TASK DESCRIPTION: Go through the entries below. Copy each line in which "Before" appears.

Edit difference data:
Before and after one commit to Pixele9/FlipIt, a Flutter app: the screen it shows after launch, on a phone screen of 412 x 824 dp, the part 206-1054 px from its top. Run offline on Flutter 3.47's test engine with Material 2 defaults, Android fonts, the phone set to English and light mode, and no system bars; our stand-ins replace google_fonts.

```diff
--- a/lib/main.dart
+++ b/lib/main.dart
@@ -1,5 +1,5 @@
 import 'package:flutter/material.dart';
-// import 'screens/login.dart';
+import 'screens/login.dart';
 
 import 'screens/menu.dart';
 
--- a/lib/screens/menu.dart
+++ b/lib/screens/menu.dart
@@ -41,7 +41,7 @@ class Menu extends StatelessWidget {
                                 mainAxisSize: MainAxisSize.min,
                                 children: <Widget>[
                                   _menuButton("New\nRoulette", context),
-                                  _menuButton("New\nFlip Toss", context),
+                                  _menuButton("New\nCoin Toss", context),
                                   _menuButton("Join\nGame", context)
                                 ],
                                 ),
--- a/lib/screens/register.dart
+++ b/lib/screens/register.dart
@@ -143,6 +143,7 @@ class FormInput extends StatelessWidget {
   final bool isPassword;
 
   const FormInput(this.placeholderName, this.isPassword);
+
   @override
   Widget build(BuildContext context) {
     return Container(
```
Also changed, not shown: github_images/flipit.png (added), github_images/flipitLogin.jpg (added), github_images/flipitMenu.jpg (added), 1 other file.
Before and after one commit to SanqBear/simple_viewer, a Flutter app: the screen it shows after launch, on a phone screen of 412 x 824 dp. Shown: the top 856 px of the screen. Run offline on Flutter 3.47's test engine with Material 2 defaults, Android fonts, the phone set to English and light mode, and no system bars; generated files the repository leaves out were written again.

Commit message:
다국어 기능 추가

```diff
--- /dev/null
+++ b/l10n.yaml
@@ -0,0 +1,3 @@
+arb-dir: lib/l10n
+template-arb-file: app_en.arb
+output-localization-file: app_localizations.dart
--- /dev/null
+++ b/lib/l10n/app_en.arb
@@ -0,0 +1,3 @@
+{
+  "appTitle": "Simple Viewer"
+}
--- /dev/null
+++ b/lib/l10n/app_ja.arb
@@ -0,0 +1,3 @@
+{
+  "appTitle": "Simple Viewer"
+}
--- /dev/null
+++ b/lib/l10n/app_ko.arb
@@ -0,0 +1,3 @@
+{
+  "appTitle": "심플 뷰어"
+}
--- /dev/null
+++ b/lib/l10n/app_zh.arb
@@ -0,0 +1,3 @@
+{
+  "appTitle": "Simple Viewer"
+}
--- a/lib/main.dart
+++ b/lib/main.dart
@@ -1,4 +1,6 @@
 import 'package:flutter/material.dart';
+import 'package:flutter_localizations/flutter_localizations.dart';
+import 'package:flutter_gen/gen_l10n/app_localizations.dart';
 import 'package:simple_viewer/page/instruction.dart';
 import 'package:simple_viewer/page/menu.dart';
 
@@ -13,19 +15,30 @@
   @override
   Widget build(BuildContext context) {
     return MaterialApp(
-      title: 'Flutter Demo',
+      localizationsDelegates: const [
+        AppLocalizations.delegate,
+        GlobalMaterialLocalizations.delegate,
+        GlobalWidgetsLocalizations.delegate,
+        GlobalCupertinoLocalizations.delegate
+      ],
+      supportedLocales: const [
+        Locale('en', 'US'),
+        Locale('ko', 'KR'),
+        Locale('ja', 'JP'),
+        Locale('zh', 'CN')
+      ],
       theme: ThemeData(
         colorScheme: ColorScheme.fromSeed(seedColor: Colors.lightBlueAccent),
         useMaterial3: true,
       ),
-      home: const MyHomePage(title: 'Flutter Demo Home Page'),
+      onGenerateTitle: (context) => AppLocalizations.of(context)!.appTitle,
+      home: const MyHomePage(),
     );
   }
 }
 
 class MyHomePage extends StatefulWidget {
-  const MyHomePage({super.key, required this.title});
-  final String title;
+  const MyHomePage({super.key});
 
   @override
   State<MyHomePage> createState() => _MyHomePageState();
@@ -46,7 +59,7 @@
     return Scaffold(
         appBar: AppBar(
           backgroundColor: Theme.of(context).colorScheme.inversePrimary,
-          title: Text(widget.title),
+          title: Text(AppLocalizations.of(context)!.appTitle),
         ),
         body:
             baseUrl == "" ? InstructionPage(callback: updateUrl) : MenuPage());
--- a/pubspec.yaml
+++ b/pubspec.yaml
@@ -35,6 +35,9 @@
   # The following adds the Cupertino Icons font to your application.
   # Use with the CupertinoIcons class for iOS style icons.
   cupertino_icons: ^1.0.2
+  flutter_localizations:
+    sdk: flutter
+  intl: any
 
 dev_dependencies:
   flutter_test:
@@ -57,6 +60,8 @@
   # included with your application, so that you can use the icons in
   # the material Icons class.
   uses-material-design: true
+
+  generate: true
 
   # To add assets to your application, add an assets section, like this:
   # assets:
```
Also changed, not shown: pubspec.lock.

ANSWER TO THIS EXERCISE:
Before and after one commit to Pixele9/FlipIt, a Flutter app: the screen it shows after launch, on a phone screen of 412 x 824 dp, the part 206-1054 px from its top. Run offline on Flutter 3.47's test engine with Material 2 defaults, Android fonts, the phone set to English and light mode, and no system bars; our stand-ins replace google_fonts.
Before and after one commit to SanqBear/simple_viewer, a Flutter app: the screen it shows after launch, on a phone screen of 412 x 824 dp. Shown: the top 856 px of the screen. Run offline on Flutter 3.47's test engine with Material 2 defaults, Android fonts, the phone set to English and light mode, and no system bars; generated files the repository leaves out were written again.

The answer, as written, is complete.